Activists will have 30 days to collect just fewer than 3,000 signatures for each initiative once the city clerk issues the petition pages, according to the release.
According to regional development corporation Southeast Conference’s annual report Southeast by the Numbers in 2018, 90% of tourists arrived in Southeast Alaska by cruise ship, and the visitor industry made up roughly 18% of the regional economy for that same year. That gives the cruise ship industry a lot of political power, Hart said, and the industry is dominated by three large companies, Royal Caribbean International, Carnival Cruise Line and Norwegian Cruise Line.
“I don’t see any forward-thinking here to say look, does it make sense 75% of Alaska’s tourism industry is under the control of three individuals,” she said referring to the CEOs of cruise ship companies. “Ultimately, when it comes down to it there are three individuals that have tremendous power over the cruise economy in Alaska.”
Hart said cruises were taking tourists away from alternative forms of travel, adding that if Alaska had taken efforts to diversify its tourism economy the lack of a single industry wouldn’t be such an issue.
But while Hart is hoping the initiatives will help reshape the industry in the future, local businesses and government leaders are making a push to get cruise ships back in Alaska this summer.
On Friday, in the hangar of Wings Airways in Juneau, Gov. Mike Dunleavy held a press conference flanked by state and local lawmakers, business owners and cruise industry representatives to announce a major effort by the state to open the state to cruising. At the conference, Dunleavy signed a joint resolution recently passed by the Alaska State Legislature and drafted by Sen. Jesse Kiehl, D-Juneau, urging Congress and President Joe Biden to take action allowing cruise ships to resume sailing.
Currently, the Centers for Disease Control and Prevention has issued a no-sail order for cruise ships of a certain size, citing ongoing COVID-19 concerns. Another complication for Alaska is Canada’s decision to close to cruise ships, preventing certain ships from traveling to the state without breaking maritime law.
Alaska’s congressional delegation has submitted legislation to waive the law in question, the Passenger Services Vessel Act, and failing that, the resolution asks the president to use executive authority to bypass the law.

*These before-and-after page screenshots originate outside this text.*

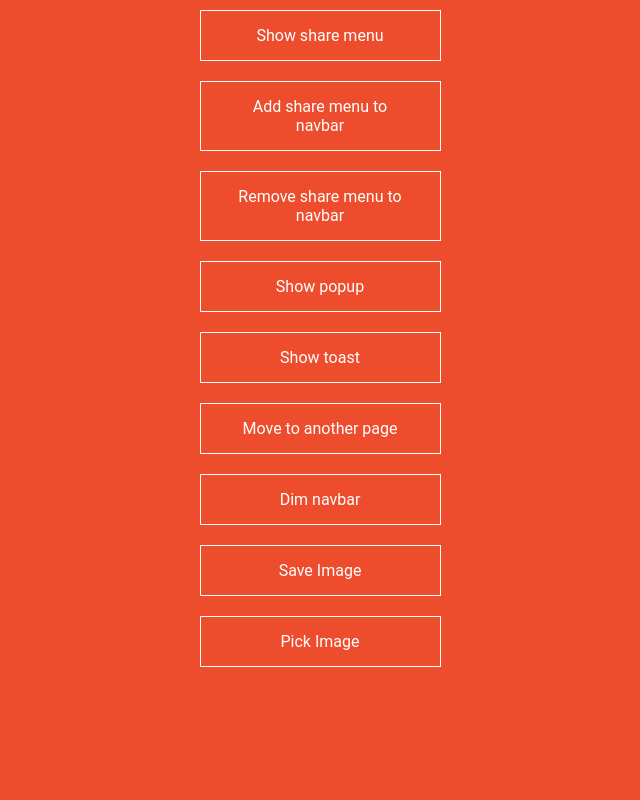
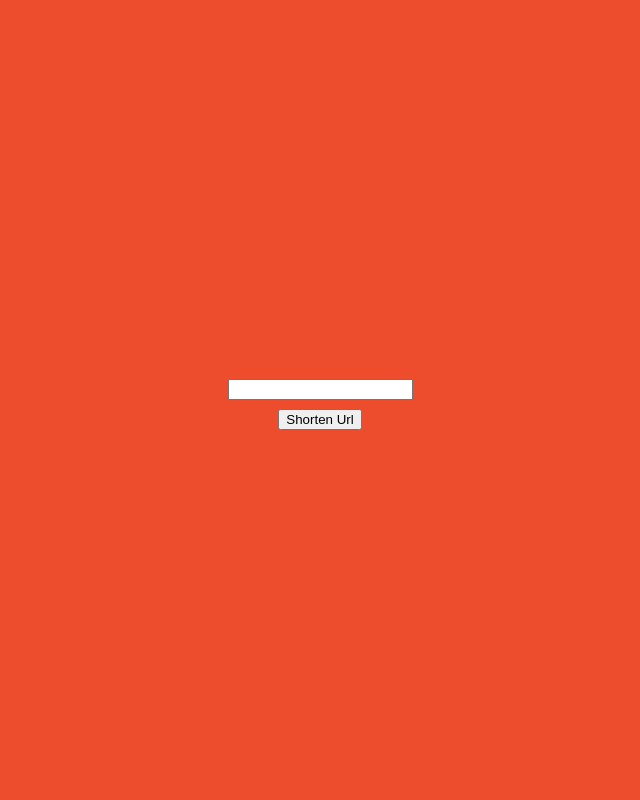
Before and after one commit to iqballmuhammad/web-bridge-playground, a React (Create React App) app: page /#/ in a window 1280 px wide. Shown: the top 800 px of the page, without its empty margins (320-960 px from the left). Built offline with nearby package versions, Linux system fonts and the light colour scheme.

Commit message:
comment out for shorten url only

```diff
--- a/package.json
+++ b/package.json
@@ -4,6 +4,7 @@
   "version": "0.1.0",
   "private": true,
   "dependencies": {
+    "@gameplatform-sdk/share": "0.0.1",
     "gh-pages": "^2.0.1",
     "react": "^16.8.3",
     "react-dom": "^16.8.3",
--- a/src/components/LandingPage.js
+++ b/src/components/LandingPage.js
@@ -1,13 +1,17 @@
 import React, { Component } from "react";
 import overlay from "../images/overlay.png";
 import "../App.css";
+import ShareSDK from "@gameplatform-sdk/share";
 
 class LandingPage extends Component {
   constructor(props) {
     super(props);
     this.state = {
       isDim: false,
-      visitCount: 0
+      visitCount: 0,
+      image: null,
+      url: "",
+      shortenedUrl: ""
     };
   }
 
@@ -41,6 +45,7 @@ class LandingPage extends Component {
   }
 
   componentDidMount() {
+    // setTimeout(() => this.addScreenshotListener(), 1000);
     this.setState({ visitCount: this.state.visitCount + 1 });
   }
 
@@ -83,6 +88,31 @@ class LandingPage extends Component {
     );
   };
 
+  getRecentImage = () => {
+    window["bridgeCallHandler"](
+      "getRecentImage",
+      {
+        width: 0,
+        height: 1500,
+        tnWidth: 200,
+        tnHeight: 200
+      },
+      res => {
+        this.setState({ image: res.data.image });
+      }
+    );
+  };
+
+  addScreenshotListener = () => {
+    window["bridgeCallHandler"]("registerScreenshotDetection", {}, res => {
+      if (res.error === 0) {
+        window["bridgeRegisterHandler"]("SCREENSHOT_EVENT", res => {
+          res.error === 0 && this.getRecentImage();
+        });
+      }
+    });
+  };
+
   addShare = () => {
     window["bridgeCallHandler"]("configurePage", {
       navbar: {
@@ -120,6 +150,37 @@ class LandingPage extends Component {
     });
   };
 
+  checkPermission = () => {
+    window["bridgeCallHandler"](
+      "checkAppPermission",
+      {
+        permissionList: ["contact"]
+      },
+      ({ resultList }) => {
+        const list = JSON.parse(resultList);
+        if (list && list[0]) {
+          this.showToast("Contact permission is alredy given  ");
+        } else {
+          this.requestAppPermission();
+        }
+      }
+    );
+  };
+
+  requestAppPermission = () => {
+    window["bridgeCallHandler"](
+      "requestAppPermission",
+      {
+        permissionList: ["contact"],
+        popupText:
+          "In order to use this feature, Shopee needs to access your contact information."
+      },
+      data => {
+        typeof data === "string" ? alert(data) : alert(JSON.stringify(data));
+      }
+    );
+  };
+
   showPopup = () => {
     window["bridgeCallHandler"](
       "showPopUp",
@@ -143,11 +204,11 @@ class LandingPage extends Component {
     );
   };
 
-  showToast = () => {
+  showToast = message => {
     window["bridgeCallHandler"]("showToast", {
       toast: {
         iconType: "success", // Image on toast message. Ignored by Android. Only used by iOS. Available types: success & failure
-        message: "This is a toast!"
+        message
       }
     });
   };
@@ -221,9 +282,54 @@ class LandingPage extends Component {
     });
   };
 
+  handleUrlChange = event => {
+    this.setState({ url: event.target.value });
+  };
+
+  generateShortenedUrl = url => {
+    const shareSdk = new ShareSDK("FfXqXeCJ8I0lQbLlDz", "id", "test");
+    shareSdk
+      .generateShortLink(url, {
+        title: "share title",
+        desc: "share desc",
+        imgUrl: "https://cf.shopee.co.id/file/eca6e6060d408a6b6f97461a5b8c0c8e"
+      })
+      .then(res => {
+        console.log(res);
+        //{
+        //  code: 0,
+        //  msg: '',
+        //  data: {
+        //      shortLink: 'https://test.shp.ee/c8ghb67'
+        //  }
+        //}
+        res.data && this.setState({ shortenedUrl: res.data.shortLink });
+      });
+  };
+
   render() {
     return (
       <div className="App">
+        <div></div>
+        <div>
+          <input
+            type="text"
+            value={this.state.url}
+            onChange={this.handleUrlChange}
+          />
+        </div>
+        <div>
+          <button onClick={() => this.generateShortenedUrl(this.state.url)}>
+            Shorten Url
+          </button>
+        </div>
+        <div>{this.state.shortenedUrl}</div>
+        {/* <div className="item" onClick={this.getRecentImage}>
+          Screenshot Image
+          {this.state.image && (
+            <img alt="asd" src={this.state.image} height="300" />
+          )}
+        </div>
         <div
           className="overlay"
           onClick={this.undimNavbar}
@@ -231,14 +337,8 @@ class LandingPage extends Component {
         >
           <div className="overlay-text">Click anywhere to undim</div>
         </div>
-        <div className="item" onClick={this.showShare}>
-          Show share menu
-        </div>
-        <div className="item" onClick={this.addShare}>
-          Add share menu to navbar
-        </div>
-        <div className="item" onClick={this.removeShare}>
-          Remove share menu to navbar
+        <div className="item" onClick={this.checkPermission}>
+          Check contact permission
         </div>
         <div className="item" onClick={this.showPopup}>
           Show popup
@@ -252,20 +352,12 @@ class LandingPage extends Component {
         <div className="item" onClick={this.dimNavbar}>
           Dim navbar
         </div>
-        <div className="item" onClick={this.saveImage}>
-          Save Image
-        </div>
-        <div className="item" onClick={this.pickImage}>
-          Pick Image
-        </div>
-        <canvas id="myCanvas" height="300" width="300" />
-        <img id="myImage" style={{ display: "none" }} alt="myImage" />
         <div
           className="item"
           onClick={() => this.copy("Copy this text to clipboard!")}
         >
           Copy this text to clipboard!
-        </div>
+        </div> */}
       </div>
     );
   }
--- a/src/react-app-env.d.ts
+++ /dev/null
@@ -1 +0,0 @@
-/// <reference types="react-scripts" />
```
Also changed, not shown: tsconfig.json (deleted, +0 -25 lines), 1 other file (tests, documents, lock files or other folders).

Speakers at Friday’s news conference, including Juneau Mayor Beth Weldon, emphasized the cruise industry’s impact on the rest of the Alaskan economy beyond the visitor industry and said cruise ships are essential to the survival of countless small businesses in the state.
That was similar to the message Midgi Moore, president of the Juneau Downtown Business Association had. Speaking to the Empire by phone Tuesday, Moore said the DBA hoped Juneauites would look at what the cruise industry had down for small businesses in Juneau when considering the initiatives.
In addition to her work with DBA, Moore runs her own small business, Juneau Food Tours, and said she was personally disappointed by the initiatives.
“It feels like we’re being kicked while we’re down,” Moore said, speaking for herself and not DBA.
Fewer cruise ship passengers would likely mean a reduction in tax revenues, Moore said, meaning less money for city services enjoyed by residents. Moore was also skeptical of the idea alternative forms of travel could provide the same number of tourists as cruise ships.
“What are they willing to give up?” Moore asked of the initiatives’ advocates. “The visitors aren’t going to be paying for it, the residents are going to be paying for it.”
Hart said she hoped the initiatives would provoke a conversation in the community about the future of the state’s visitor industry. The initiatives, she said, were not about shutting the industry down but about diversifying the economy.
“We have the opportunity to say let’s redistribute our tourism economy to better meet the economic and community goals and the needs of our state,” she said.